We have become so blasé that we don’t feel much anymore, we aren’t shocked or outraged as we should be, we accept far too much of what should be unacceptable behavior.
There has been some very bizarre news from a local to national level recently, everything from some guy trying to steal a commercial jetliner from the St. George airport to the shooting spree in Aurora, Colo. during a midnight screening of the new Batman movie.
There was a momentary jolt, a speed bump in our minds, if you will, before the discussion splintered.

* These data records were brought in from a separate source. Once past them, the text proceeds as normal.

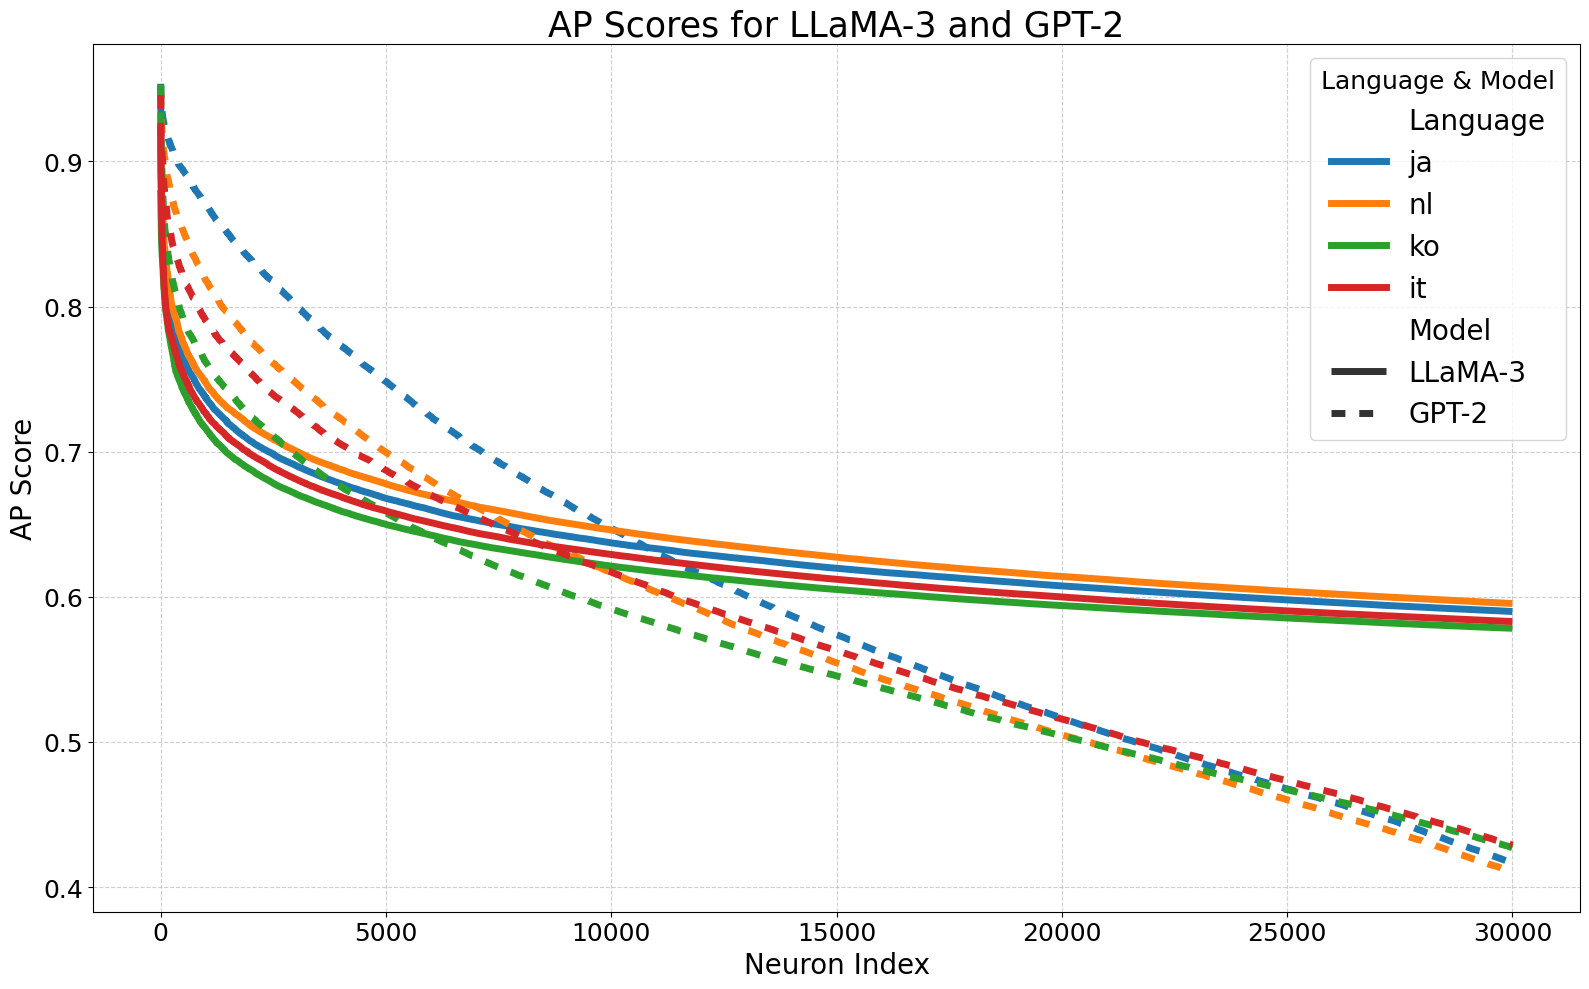
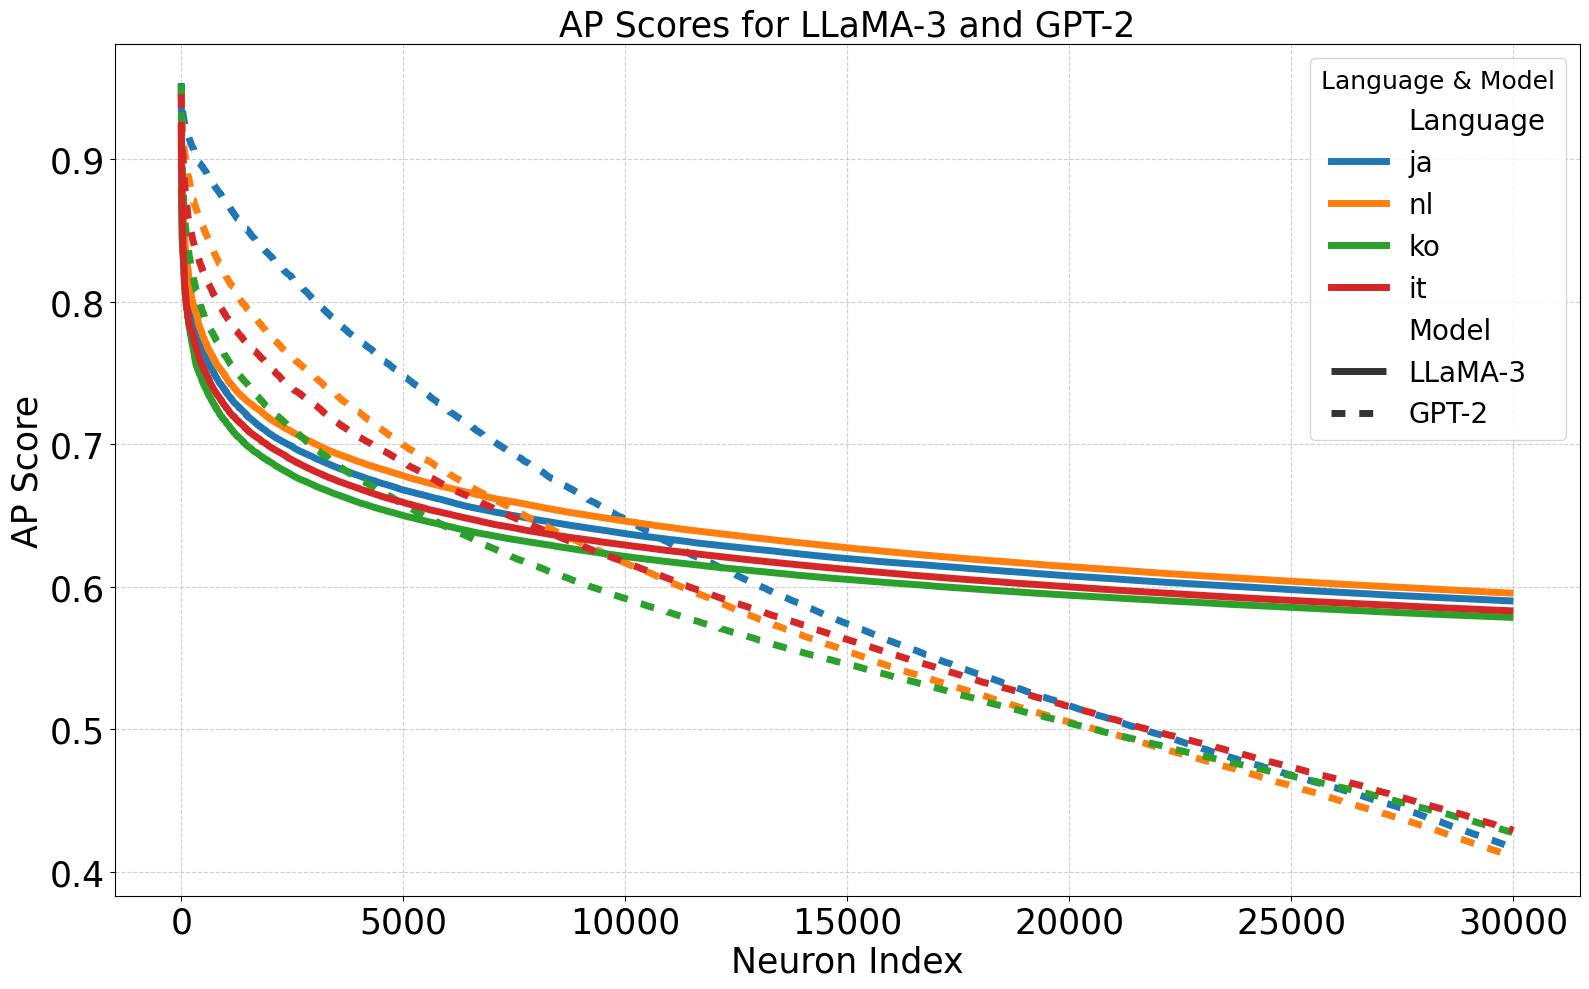
update/image

diff --git a/activated_neuron/new_neurons/intervention/hidden_state_sim/AUC/line_plot_experts.py b/activated_neuron/new_neurons/intervention/hidden_state_sim/AUC/line_plot_experts.py
@@ -81,11 +81,11 @@ sns.lineplot(
 )
 
 # グラフの装飾
-plt.xlabel("Neuron Index", fontsize=20)
-plt.ylabel("AP Score", fontsize=20)
+plt.xlabel("Neuron Index", fontsize=25)
+plt.ylabel("AP Score", fontsize=25)
 plt.title("AP Scores for LLaMA-3 and GPT-2", fontsize=25)
-plt.tick_params(axis='x', labelsize=18)
-plt.tick_params(axis='y', labelsize=18)
+plt.tick_params(axis='x', labelsize=25)
+plt.tick_params(axis='y', labelsize=25)
 plt.legend(title=f"Language & Model", fontsize=20, title_fontsize=18)
 plt.grid(True, linestyle="--", alpha=0.6)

In both instances, there was dull acceptance. “Well…you know…if a crazy person wants to (sneak into an airport, go on a killing spree, or, well, fill in the blank with your own idea of tragic behavior) there’s nothing you can do about it.”
So, are we to simply accept these intolerable attacks on our humanity?
In both instances, there was abject ignorance. “What do you want, a police state?” to “You’d better not use this to try to take my guns away. You’ll get my gun when you pry it from my cold…dead…hand!”
Look, people, have we become so desensitized, so defensive, so utterly inundated with bizarre behavior that mass murder and the attempted theft of a commercial jet no longer freeze our spine? Have we witnessed so much calamity and mayhem that our threshold for shock has risen to a point that we shrug off such horrendous behavior? Have we become so jaded and selfish that the first response we have to a gunman opening fire on a movie house is “Better not try to take away MY guns?”
God have mercy on you if that was your reaction, because you have truly lost touch with your humanity.
You can, unfortunately, learn a lot about the human condition by monitoring social media. In the aftermath of the tragedy in Colorado, I saw an outpouring of posts proclaiming “I Support the Second Amendment,” “Guns Don’t Kill People, Bad People with Guns Kill People,” and, of course, proclamations that the president has an agenda to strip people of their right to bear arms, which could not be further from the truth.
If you dared argue that the sale of assault weapons, such as the AR-15, which was one of the weapons used in the shooting spree in Colorado, should be examined, you painted a bullseye on your own back and became the target.
There was rarely such thing as calm and rational discussion.
As a point of disclosure, I have, in my lifetime, collected a few weapons and used them for target shooting and hunting, although I must admit that I could never drop the hammer on a deer I had cleanly in my sights. After a couple of years in Utah, I soon realized it was a place where I really didn’t feel the need to protect myself with a gun because, well, you might get into a beef and go home with a bloody nose but the odds of having some clown pull a weapon on you in Utah are slim. You really don’t need a gun for self-defense in the Beehive State, and, contrary to the NRA or gun enthusiasts, not because of how many people own and carry — legally or illegally. I just don’t buy into that argument, just like I don’t buy into the argument that all guns should be banned.
So, I know a lot about guns. I’ve shot a lot of different kinds of guns. I know what they can do, I know the differences, so my question was, and remains, relevant.
My point here is that people were so caught up in their own needs, wants, and desires that they lost focus.
“You’re not gonna take MY guns away!”
Well, I don’t want to, unless you have a weapon that serves only one purpose — to kill as many people as possible as quickly as possible, which is the purpose of assault rifles.
Look, there are race cars out there capable of going faster than 200 mph. We are all entitled to purchase a car, right? But can we purchase a race car to make the daily commute from St. George to Cedar City a lot faster? Of course not. Race cars have a specific purpose — to drive as many laps as possible around a racetrack as quickly as possible. To turn one loose on Interstate 15 would be to endanger the lives of innocent people needlessly.
Do we need race cars on the interstate?
Do we need assault rifles in our homes?
No bad days!
Ed Kociela is an opinion columnist. The opinions stated in this article are his and not representative of St. George News.
Copyright 2012 St. George News.